BRASILIA, Brazil - Governments need to focus on water issues and prioritise water resources and management, the World Water Council (WWC) has said.
Organising a stakeholder meeting in Brasilia this week in preparation for the 8th World Water Forum a year from now, the council has said that investment is needed “at the highest political level to deliver safe water and sanitation universally”.
While the latest data shows that the global population using an improved drinking water source is up to 91%, from 76% in 1990, it’s estimated that 25% of improved water sources are deemed as “essentially unsafe”.
Furthermore, the Millennium Development Goal (MDG) for sanitation failed to meet its target.
By the time the MDGs reached their deadline in 2015, it was estimated that 32% (2.4 billion) people globally still didn’t have access to improved sanitation facilities.
Ahead of the stakeholder meeting, the WWC surveyed over 2000 millennials (birthdate between 1976 and 2004) for their views on water and sanitation. The results revealed that over one-third of millennials polled have experienced first-hand negative effects of a lack of safe water.
Although, nearly half of the Millennials are aware that there has been huge progress in access to safe water in Asia over the past five years, less than one-third think that progress has been made in Africa.
Benedito Braga, president of the World Water Council, said: “World leaders realize that sanitation is fundamental to public health, but we need to act now. In order to make water and sanitation universally available by 2030, we need commitment at the highest levels. Of equal importance is that water sources are being optimized to ensure that they are safe water sources.”
Braga added: “For every dollar invested in water and sanitation, there is an estimated $4.3 dollar (400%) return in the form of reduced health care costs for individuals and society worldwide. And this does not take into account the benefits to global development, which enables countries and societies to progress economically, culturally and politically. For example, for every $1 billion dollars invested in water and waste water, an estimated 28.500 jobs will be created.”
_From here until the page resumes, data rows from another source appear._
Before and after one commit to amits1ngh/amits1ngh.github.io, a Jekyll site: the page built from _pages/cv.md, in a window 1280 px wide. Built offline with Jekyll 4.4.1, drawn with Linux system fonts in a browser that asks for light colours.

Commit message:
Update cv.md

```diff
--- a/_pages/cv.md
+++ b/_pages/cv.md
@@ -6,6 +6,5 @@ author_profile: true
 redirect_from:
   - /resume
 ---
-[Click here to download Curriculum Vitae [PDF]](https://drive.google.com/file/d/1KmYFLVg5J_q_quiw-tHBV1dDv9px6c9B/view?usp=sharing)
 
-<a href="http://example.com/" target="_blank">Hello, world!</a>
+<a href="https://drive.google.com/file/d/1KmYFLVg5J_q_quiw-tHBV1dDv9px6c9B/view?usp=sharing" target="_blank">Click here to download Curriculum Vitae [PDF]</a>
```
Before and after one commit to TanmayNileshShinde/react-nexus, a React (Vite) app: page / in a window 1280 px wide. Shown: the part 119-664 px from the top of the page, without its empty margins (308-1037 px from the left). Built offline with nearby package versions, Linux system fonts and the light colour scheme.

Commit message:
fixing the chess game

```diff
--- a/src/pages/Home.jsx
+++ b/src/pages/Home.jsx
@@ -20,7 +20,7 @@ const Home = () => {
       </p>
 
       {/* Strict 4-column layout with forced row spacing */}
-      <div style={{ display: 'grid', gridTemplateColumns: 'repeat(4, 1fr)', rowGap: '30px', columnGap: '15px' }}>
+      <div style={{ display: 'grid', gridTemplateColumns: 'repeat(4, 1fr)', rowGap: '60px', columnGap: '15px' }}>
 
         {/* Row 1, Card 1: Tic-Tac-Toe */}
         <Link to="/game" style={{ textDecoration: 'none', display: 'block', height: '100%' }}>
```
Csaba Kőrösi, director of environmental sustainability at the office of the president of the Republic of Hungary and Sherpa of the High Level Panel on Water (HLPW), said: “Public and concessional finances will not be enough to reach the investment level necessary for a water secure world. Private funds must have a role as well…Time is in short supply. We have 15 to 20 years before facing a significantly bigger challenge emanating from climate change and regional water crises interlinking into a global one.”
- The 8th World Water Forum is expected to be attended by over 30,000 participants and will take place from the 18th to the 23rd of March 2018, in Brazil, under the theme “Sharing Water.” The event is composed of five processes, namely the Thematic Process, Political Process, Regional Process, Citizens’ Forum and Sustainability Focus Group.